The lyricist added, “It is sometimes fun to throw in a pure Hindi word which nobody would expect like keval. A thought like you’re foam but I thought you were soap made me really laugh when it came to me. I had to use it.”
In the rambunctious AR Rahman song Mawwali Qawwali (Lekar Hum Deewana Dil), Bhattacharya praises a woman’s beauty thus: “ankhiyan teri, Naxalwaadi” (Your eyes, they are Naxalite). In Aiyyaa’s What To Do, about a woman’s desire for man, he superbly puns on the papad brand Lijjat: “Besharmi ke tel mein tal ke kha loon tera ijjat papad”.
The year 2016 was a high point for Bhattacharya. He wrote the lyrics for all the songs for Ae Dil Hai Mushkil and Dangal, both composed by Pritam. “Such complete albums with a single composer and lyricist seldom happen now,” Bhattacharya said. “That’s how soundtracks should be done, where there’s a single thought binding all the songs.”
The inspiration for lyrics is sometimes the director. Anurag Kashyap came up with the phrase “emosanal atyachar”. Delhi Belly writer Akshat Verma suggested “bhaag DK Bose”.
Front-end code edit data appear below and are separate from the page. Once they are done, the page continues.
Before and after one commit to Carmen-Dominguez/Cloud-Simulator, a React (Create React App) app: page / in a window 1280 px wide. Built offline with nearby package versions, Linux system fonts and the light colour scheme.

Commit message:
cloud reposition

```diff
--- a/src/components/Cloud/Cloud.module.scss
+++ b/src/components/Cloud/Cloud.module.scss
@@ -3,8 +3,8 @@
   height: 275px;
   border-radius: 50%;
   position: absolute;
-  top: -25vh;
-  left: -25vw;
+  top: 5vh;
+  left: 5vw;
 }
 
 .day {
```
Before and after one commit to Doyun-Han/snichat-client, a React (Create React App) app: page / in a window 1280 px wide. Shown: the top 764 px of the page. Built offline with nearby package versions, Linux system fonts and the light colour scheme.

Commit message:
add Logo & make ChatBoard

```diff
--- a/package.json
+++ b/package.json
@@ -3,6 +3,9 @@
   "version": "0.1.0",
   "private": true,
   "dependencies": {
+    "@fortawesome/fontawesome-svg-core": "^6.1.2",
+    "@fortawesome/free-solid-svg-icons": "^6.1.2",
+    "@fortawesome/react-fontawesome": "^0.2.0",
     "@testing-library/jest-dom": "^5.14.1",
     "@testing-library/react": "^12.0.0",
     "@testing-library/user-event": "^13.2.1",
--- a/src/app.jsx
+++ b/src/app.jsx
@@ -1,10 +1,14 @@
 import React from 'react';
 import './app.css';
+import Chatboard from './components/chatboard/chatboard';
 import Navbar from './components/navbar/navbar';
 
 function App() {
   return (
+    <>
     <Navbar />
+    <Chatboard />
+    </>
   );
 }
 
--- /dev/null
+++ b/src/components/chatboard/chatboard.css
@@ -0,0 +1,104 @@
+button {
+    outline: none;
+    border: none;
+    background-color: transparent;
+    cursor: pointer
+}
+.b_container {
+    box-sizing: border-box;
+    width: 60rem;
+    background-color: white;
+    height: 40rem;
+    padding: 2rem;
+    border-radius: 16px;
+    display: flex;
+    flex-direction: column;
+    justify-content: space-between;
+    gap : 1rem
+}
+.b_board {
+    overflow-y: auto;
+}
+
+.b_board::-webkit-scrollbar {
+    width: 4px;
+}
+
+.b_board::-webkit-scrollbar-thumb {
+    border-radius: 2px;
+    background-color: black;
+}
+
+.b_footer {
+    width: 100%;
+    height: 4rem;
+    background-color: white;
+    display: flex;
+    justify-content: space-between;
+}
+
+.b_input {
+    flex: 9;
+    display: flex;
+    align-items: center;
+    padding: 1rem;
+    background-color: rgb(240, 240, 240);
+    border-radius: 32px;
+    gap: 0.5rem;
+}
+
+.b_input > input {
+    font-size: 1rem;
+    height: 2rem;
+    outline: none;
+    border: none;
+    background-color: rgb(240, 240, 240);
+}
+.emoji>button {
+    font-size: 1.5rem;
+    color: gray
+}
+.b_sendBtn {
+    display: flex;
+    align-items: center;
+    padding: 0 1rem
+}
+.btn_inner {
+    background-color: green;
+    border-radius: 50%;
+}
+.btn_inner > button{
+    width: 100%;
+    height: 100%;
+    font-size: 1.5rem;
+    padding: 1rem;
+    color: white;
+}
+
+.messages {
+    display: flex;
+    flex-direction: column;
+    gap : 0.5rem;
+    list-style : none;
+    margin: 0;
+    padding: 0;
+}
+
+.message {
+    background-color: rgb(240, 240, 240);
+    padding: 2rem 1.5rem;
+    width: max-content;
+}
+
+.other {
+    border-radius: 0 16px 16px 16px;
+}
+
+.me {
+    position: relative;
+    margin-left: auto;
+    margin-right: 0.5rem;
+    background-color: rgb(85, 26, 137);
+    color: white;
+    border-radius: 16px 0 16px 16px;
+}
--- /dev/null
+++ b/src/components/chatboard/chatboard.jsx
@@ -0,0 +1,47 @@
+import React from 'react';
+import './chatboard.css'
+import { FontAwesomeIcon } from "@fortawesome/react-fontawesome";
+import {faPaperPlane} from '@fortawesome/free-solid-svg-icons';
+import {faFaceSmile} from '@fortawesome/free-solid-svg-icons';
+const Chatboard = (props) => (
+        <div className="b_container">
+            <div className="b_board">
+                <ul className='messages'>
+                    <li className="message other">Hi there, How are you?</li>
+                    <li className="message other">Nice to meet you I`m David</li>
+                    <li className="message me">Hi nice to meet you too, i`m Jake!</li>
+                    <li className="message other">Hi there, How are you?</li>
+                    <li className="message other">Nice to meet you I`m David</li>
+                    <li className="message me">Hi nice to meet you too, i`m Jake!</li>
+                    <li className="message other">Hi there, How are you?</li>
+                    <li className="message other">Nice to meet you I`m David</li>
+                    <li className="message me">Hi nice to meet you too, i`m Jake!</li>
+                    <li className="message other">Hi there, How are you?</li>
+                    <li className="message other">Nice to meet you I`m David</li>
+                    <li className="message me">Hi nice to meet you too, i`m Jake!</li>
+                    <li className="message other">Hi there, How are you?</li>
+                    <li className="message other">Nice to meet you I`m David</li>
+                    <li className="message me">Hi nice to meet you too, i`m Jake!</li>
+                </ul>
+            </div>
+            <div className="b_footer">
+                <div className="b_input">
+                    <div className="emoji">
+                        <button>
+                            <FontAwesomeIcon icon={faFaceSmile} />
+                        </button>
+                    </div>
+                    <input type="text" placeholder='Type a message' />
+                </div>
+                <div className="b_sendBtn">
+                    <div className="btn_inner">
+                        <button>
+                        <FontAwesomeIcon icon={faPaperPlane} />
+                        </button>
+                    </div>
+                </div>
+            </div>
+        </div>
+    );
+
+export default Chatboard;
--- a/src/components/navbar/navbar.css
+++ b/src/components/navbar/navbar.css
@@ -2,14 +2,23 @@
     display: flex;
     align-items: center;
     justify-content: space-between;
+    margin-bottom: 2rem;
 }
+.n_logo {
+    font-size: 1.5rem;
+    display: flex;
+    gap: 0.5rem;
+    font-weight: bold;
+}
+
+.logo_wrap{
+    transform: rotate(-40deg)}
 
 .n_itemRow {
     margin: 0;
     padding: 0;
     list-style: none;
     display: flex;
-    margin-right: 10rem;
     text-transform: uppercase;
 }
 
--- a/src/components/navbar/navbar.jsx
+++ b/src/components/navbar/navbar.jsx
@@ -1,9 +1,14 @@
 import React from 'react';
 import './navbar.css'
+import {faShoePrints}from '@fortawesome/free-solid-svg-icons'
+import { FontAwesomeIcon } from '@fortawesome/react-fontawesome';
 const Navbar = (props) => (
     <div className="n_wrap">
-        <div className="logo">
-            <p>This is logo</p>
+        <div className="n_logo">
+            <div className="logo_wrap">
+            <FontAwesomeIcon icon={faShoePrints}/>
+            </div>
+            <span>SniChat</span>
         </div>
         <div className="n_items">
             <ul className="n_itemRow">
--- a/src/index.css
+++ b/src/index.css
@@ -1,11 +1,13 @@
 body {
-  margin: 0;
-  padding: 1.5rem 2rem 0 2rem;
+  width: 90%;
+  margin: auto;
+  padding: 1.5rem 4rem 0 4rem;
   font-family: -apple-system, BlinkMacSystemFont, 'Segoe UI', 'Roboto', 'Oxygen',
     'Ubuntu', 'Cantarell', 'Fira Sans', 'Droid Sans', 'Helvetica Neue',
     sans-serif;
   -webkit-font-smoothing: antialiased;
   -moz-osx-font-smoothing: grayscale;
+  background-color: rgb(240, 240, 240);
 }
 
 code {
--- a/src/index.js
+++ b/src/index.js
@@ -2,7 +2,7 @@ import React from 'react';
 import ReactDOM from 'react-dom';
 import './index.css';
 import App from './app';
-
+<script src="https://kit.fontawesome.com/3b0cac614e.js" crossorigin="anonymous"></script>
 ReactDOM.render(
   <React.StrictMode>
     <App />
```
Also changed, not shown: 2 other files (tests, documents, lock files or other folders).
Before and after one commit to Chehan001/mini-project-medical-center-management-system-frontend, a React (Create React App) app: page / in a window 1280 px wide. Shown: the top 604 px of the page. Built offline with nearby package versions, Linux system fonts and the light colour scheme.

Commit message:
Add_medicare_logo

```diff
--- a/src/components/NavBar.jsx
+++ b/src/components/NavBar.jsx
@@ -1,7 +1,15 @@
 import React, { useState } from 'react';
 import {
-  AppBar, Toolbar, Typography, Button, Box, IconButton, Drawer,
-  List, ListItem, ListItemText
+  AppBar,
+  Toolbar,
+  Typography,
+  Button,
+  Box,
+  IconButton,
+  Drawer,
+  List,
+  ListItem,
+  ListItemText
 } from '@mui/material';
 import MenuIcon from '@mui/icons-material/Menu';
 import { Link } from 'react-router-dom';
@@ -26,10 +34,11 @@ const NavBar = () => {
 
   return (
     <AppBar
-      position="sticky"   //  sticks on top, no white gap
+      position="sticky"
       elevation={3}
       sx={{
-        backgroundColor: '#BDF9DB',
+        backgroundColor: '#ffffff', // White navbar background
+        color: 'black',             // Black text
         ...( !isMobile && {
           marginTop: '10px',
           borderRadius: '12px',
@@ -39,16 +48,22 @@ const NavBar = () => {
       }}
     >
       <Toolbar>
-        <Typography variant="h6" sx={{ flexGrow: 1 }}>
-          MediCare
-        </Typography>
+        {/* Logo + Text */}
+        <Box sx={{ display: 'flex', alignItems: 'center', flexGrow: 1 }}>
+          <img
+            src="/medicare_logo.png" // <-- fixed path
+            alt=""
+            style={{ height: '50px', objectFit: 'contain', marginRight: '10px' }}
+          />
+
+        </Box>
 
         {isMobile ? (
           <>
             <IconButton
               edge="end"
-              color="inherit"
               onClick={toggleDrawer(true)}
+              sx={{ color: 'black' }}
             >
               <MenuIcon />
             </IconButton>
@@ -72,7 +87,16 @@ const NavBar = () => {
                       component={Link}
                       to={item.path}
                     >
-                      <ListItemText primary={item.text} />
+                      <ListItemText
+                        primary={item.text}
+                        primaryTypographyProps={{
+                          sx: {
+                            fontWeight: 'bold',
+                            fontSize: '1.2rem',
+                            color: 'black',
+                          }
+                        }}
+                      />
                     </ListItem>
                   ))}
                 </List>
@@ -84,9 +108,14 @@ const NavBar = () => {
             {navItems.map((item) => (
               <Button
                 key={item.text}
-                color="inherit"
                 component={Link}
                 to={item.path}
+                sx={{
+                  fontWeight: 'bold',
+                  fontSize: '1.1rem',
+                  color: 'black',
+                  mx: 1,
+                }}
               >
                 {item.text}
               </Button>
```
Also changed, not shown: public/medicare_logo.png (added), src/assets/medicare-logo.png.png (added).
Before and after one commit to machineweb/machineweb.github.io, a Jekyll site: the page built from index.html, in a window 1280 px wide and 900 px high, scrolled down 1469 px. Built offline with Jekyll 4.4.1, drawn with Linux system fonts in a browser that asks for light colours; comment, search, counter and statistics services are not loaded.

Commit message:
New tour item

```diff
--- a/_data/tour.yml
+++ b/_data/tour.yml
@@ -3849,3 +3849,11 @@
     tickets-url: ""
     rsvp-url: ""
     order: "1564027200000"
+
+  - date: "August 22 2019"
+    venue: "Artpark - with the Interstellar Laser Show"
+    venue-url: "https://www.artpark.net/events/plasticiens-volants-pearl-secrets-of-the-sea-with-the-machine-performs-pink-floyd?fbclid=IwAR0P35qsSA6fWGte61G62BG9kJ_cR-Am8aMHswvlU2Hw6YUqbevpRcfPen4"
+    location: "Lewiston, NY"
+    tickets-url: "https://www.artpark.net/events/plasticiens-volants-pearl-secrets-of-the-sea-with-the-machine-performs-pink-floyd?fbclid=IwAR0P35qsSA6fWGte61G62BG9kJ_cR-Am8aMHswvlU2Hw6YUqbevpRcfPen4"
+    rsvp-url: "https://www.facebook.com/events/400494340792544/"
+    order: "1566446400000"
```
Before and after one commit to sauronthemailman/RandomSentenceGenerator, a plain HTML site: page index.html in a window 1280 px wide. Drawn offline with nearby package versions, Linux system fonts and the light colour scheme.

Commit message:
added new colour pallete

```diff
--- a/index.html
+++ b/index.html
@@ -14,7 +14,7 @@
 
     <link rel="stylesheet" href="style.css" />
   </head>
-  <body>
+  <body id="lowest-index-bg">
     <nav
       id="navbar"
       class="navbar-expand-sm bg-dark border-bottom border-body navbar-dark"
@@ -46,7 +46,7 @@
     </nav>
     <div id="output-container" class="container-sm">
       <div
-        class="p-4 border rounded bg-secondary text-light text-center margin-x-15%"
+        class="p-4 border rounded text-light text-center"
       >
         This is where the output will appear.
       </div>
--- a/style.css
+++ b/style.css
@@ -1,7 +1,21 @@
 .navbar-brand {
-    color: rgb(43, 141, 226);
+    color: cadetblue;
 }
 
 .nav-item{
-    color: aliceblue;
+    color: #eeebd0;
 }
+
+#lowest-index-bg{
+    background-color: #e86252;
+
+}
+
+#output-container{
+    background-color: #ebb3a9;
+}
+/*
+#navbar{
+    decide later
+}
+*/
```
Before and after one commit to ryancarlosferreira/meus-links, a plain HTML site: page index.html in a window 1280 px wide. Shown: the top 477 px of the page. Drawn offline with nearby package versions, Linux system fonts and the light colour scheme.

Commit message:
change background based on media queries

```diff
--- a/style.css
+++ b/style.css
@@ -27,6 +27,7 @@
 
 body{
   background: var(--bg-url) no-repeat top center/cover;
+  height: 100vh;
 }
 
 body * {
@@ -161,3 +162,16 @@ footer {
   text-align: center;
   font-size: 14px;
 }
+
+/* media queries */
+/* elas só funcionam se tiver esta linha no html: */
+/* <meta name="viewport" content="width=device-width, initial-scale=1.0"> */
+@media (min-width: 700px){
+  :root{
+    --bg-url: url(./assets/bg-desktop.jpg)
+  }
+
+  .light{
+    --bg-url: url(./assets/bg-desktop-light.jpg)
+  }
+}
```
Shankar Mahadevan’s use of “locha-e-ulfat” to signify trouble – a habit the composer had picked from percussionist Taufiq Qureshi – inspired the song of the same name from 2 States.
In the case of the upcoming Laal Singh Chaddha, produced by and starring Aamir Khan, Bhattacharya wrote lyrics that resembled lullabies. Khan kept reminding Bhattacharya that the child-man Laal Singh Chaddha could not possibly have “intellectual, poetic thoughts”.
Great songs are possible only with the right director, composer and screenplay and when there is complete freedom, Bhattacharya observed.
“Another Emosanal Atyachar will be possible with the right set-up of Anurag Kashyap and Amit Trivedi,” he said. “Or if filmmakers like Anurag Basu just give a brief and say, go have fun. But Love Storiyan aside, filmmakers and everyone have become generally more cautious today. There’s way too much back-and-forth and reworking of lyrics now. What comes naturally to me always doesn’t end up on paper. There’s a focus-group approach to music now.”
The song, once the backbone of a Hindi film’s universe, has taken a backseat in recent years. Filmmakers either insert tunes into the background or use them sparingly, unlike in the days when narratives were advanced through a song and its lyrics.
“There’s too much content overload today for good songs to break through and reach the listener,” Bhattacharya said. “Even 20 years back, the song would have a purpose in the narrative as a total sequence but now songs are an afterthought where a film doesn’t need it but it’s somehow made and added to the movie as background score or a promotional song. I don’t mind less songs in a film but they should at least be done justice to inside the movie instead of putting snippets between the dialogue.”